## TASK DATA
# # # #
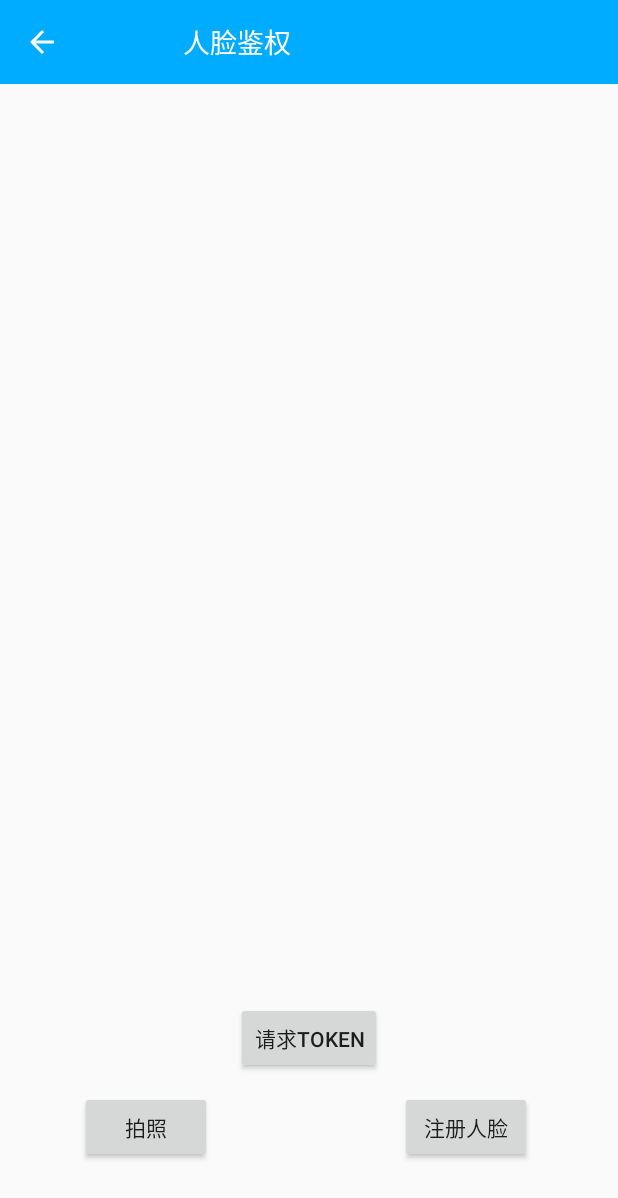
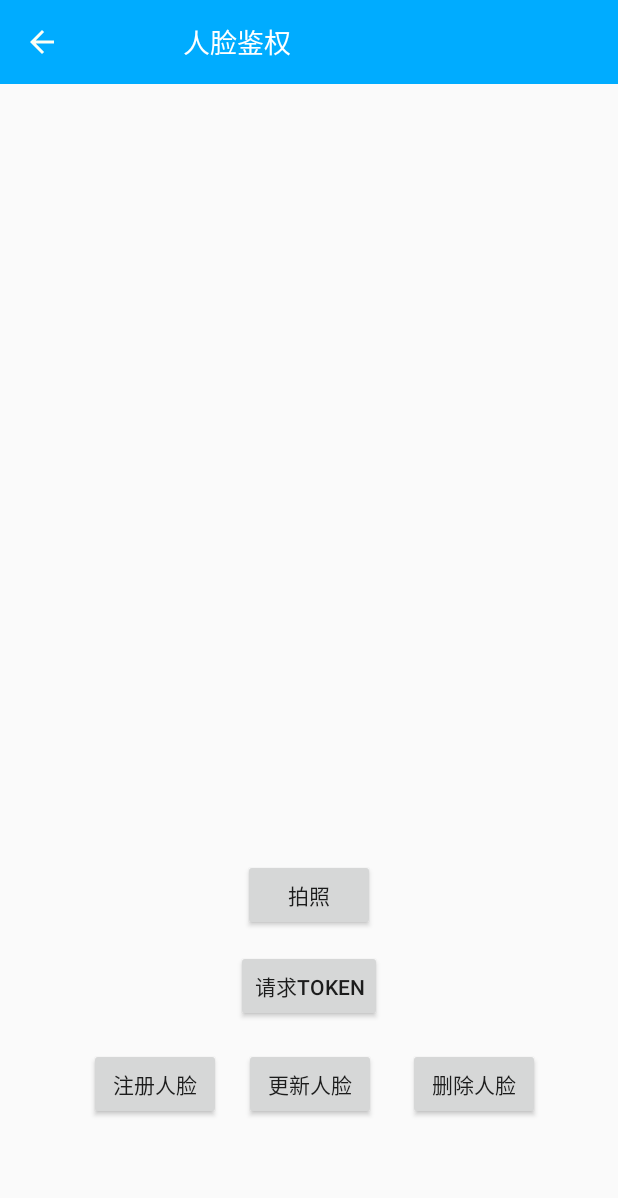
Before and after one commit to LLJ-1175637511/IsLiving, an Android app: the screen it shows after launch (FaceAuthenticActivity), on a phone screen of 412 x 824 dp. Shown: the top 1198 px of the screen. Run offline under Robolectric (Android 15) with nearby library versions, the phone set to English and light mode, and no system bars; our stand-ins replace data binding; 1 statement that could not run was skipped.

Commit message:
人脸库管理：注册、更新、删除

```diff
--- a/app/src/main/java/com/llj/living/data/const/Const.kt
+++ b/app/src/main/java/com/llj/living/data/const/Const.kt
@@ -26,6 +26,7 @@ object Const {
 
     //region livedata FaceAuth
     const val FaceAuthPhoto = "face_auth_photo"
-
+    const val FaceAuthPhotoId = "face_auth_photo_id"
+    const val FaceAuthContent = "face_auth_content"
     //endregion
 }
--- a/app/src/main/java/com/llj/living/data/enums/BaseDataEnum.kt
+++ b/app/src/main/java/com/llj/living/data/enums/BaseDataEnum.kt
@@ -13,5 +13,9 @@ enum class ImageType{
 }
 
 enum class ActionType{
-    APPEND,REPLACE
+    APPEND,REPLACE,UPDATE
 }
+
+enum class ModifyFaceType{
+    Register,Update
+}
--- a/app/src/main/java/com/llj/living/ui/activity/MainActivity.kt
+++ b/app/src/main/java/com/llj/living/ui/activity/MainActivity.kt
@@ -21,9 +21,6 @@ class MainActivity : BaseActivity<ActivityMainBinding>() {
     }
 
     private fun initListener() {
-        getDataBinding().btTakePhoto.setOnClickListener {
-            startCommonActivity<TakePhotoActivity>()
-        }
         getDataBinding().btStartToFaceAuth.setOnClickListener {
             startCommonActivity<FaceAuthenticActivity>()
         }
--- a/app/src/main/res/layout/activity_face_auth.xml
+++ b/app/src/main/res/layout/activity_face_auth.xml
@@ -13,15 +13,40 @@
         android:layout_width="match_parent"
         android:layout_height="match_parent">
 
+
+
+        <Button
+            android:id="@+id/bt_delete_face"
+            android:layout_width="wrap_content"
+            android:layout_height="wrap_content"
+            android:text="删除人脸"
+            app:layout_constraintBottom_toBottomOf="@+id/bt_update_face"
+            app:layout_constraintEnd_toEndOf="parent"
+            app:layout_constraintHorizontal_bias="0.287"
+            app:layout_constraintStart_toEndOf="@+id/bt_update_face"
+            app:layout_constraintTop_toTopOf="@+id/bt_update_face"
+            app:layout_constraintVertical_bias="0.0" />
+
+        <Button
+            android:id="@+id/bt_update_face"
+            android:layout_width="wrap_content"
+            android:layout_height="wrap_content"
+            android:text="更新人脸"
+            app:layout_constraintBottom_toBottomOf="@+id/bt_register_face"
+            app:layout_constraintEnd_toEndOf="@+id/bt_request_token_face_auth"
+            app:layout_constraintHorizontal_bias="0.545"
+            app:layout_constraintStart_toStartOf="@+id/bt_request_token_face_auth"
+            app:layout_constraintTop_toTopOf="@+id/bt_register_face"
+            app:layout_constraintVertical_bias="0.0" />
+
         <ImageView
             android:id="@+id/iv_face_img_face_auth"
             android:layout_width="wrap_content"
             android:layout_height="wrap_content"
-            android:layout_marginBottom="100dp"
-            app:layout_constraintBottom_toBottomOf="parent"
+            app:layout_constraintBottom_toTopOf="@+id/bt_take_photo_face_auth"
             app:layout_constraintLeft_toLeftOf="parent"
             app:layout_constraintRight_toRightOf="parent"
-            app:layout_constraintTop_toTopOf="parent" />
+            app:layout_constraintTop_toBottomOf="@+id/tv_content_face_auth" />
 
         <Button
             android:id="@+id/bt_request_token_face_auth"
@@ -30,22 +55,21 @@
             android:text="请求token"
             app:layout_constraintBottom_toBottomOf="parent"
             app:layout_constraintEnd_toEndOf="@+id/iv_face_img_face_auth"
-            app:layout_constraintHorizontal_bias="0.498"
+            app:layout_constraintHorizontal_bias="0.51"
             app:layout_constraintStart_toStartOf="@+id/iv_face_img_face_auth"
             app:layout_constraintTop_toTopOf="parent"
-            app:layout_constraintVertical_bias="0.85" />
+            app:layout_constraintVertical_bias="0.802" />
 
         <Button
             android:id="@+id/bt_take_photo_face_auth"
             android:layout_width="wrap_content"
             android:layout_height="wrap_content"
             android:text="拍照"
-            app:layout_constraintBottom_toBottomOf="parent"
-            app:layout_constraintEnd_toEndOf="parent"
-            app:layout_constraintHorizontal_bias="0.164"
-            app:layout_constraintStart_toStartOf="parent"
-            app:layout_constraintTop_toBottomOf="@+id/bt_request_token_face_auth"
-            app:layout_constraintVertical_bias="0.185" />
+            app:layout_constraintBottom_toTopOf="@+id/bt_request_token_face_auth"
+            app:layout_constraintEnd_toEndOf="@+id/bt_request_token_face_auth"
+            app:layout_constraintStart_toStartOf="@+id/bt_request_token_face_auth"
+            app:layout_constraintTop_toTopOf="parent"
+            app:layout_constraintVertical_bias="0.976" />
 
         <Button
             android:id="@+id/bt_register_face"
@@ -53,10 +77,24 @@
             android:layout_height="wrap_content"
             android:text="注册人脸"
             app:layout_constraintBottom_toBottomOf="parent"
+            app:layout_constraintEnd_toStartOf="@+id/bt_request_token_face_auth"
+            app:layout_constraintHorizontal_bias="0.857"
+            app:layout_constraintStart_toStartOf="parent"
+            app:layout_constraintTop_toBottomOf="@+id/bt_request_token_face_auth"
+            app:layout_constraintVertical_bias="0.183" />
+
+        <TextView
+            android:id="@+id/tv_content_face_auth"
+            android:layout_width="match_parent"
+            android:layout_height="wrap_content"
+            android:layout_marginTop="16dp"
+            android:gravity="center"
+            android:padding="10dp"
+            android:textSize="18sp"
+            android:text="@{vmFaceAuth.contentLiveData}"
             app:layout_constraintEnd_toEndOf="parent"
-            app:layout_constraintHorizontal_bias="0.171"
-            app:layout_constraintStart_toEndOf="@+id/bt_request_token_face_auth"
-            app:layout_constraintTop_toBottomOf="@+id/bt_request_token_face_auth"
-            app:layout_constraintVertical_bias="0.185" />
+            app:layout_constraintHorizontal_bias="0.498"
+            app:layout_constraintStart_toStartOf="parent"
+            app:layout_constraintTop_toTopOf="parent" />
     </androidx.constraintlayout.widget.ConstraintLayout>
 </layout>
```
Also changed, not shown: app/src/main/java/com/llj/living/custom/ext/Extension.kt (+9 -0 lines), app/src/main/java/com/llj/living/data/bean/NetBean.kt (+12 -3 lines), app/src/main/java/com/llj/living/logic/vm/BaseViewModel.kt (+26 -5 lines), app/src/main/java/com/llj/living/logic/vm/FaceAuthViewModel.kt (+26 -18 lines), app/src/main/java/com/llj/living/net/config/NetConfig.kt (+16 -2 lines), app/src/main/java/com/llj/living/net/network/FaceAuthNetwork.kt (+10 -0 lines), app/src/main/java/com/llj/living/net/repository/FaceAuthRepository.kt (+61 -45 lines), app/src/main/java/com/llj/living/net/server/BaiduServer.kt (+21 -0 lines), app/src/main/java/com/llj/living/ui/activity/FaceAuthenticActivity.kt (+52 -62 lines).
# # # #
A line belongs in the answer if it contains the word "MainActivity"; copy every such line from the data above.

--- a/app/src/main/java/com/llj/living/ui/activity/MainActivity.kt
+++ b/app/src/main/java/com/llj/living/ui/activity/MainActivity.kt
@@ -21,9 +21,6 @@ class MainActivity : BaseActivity<ActivityMainBinding>() {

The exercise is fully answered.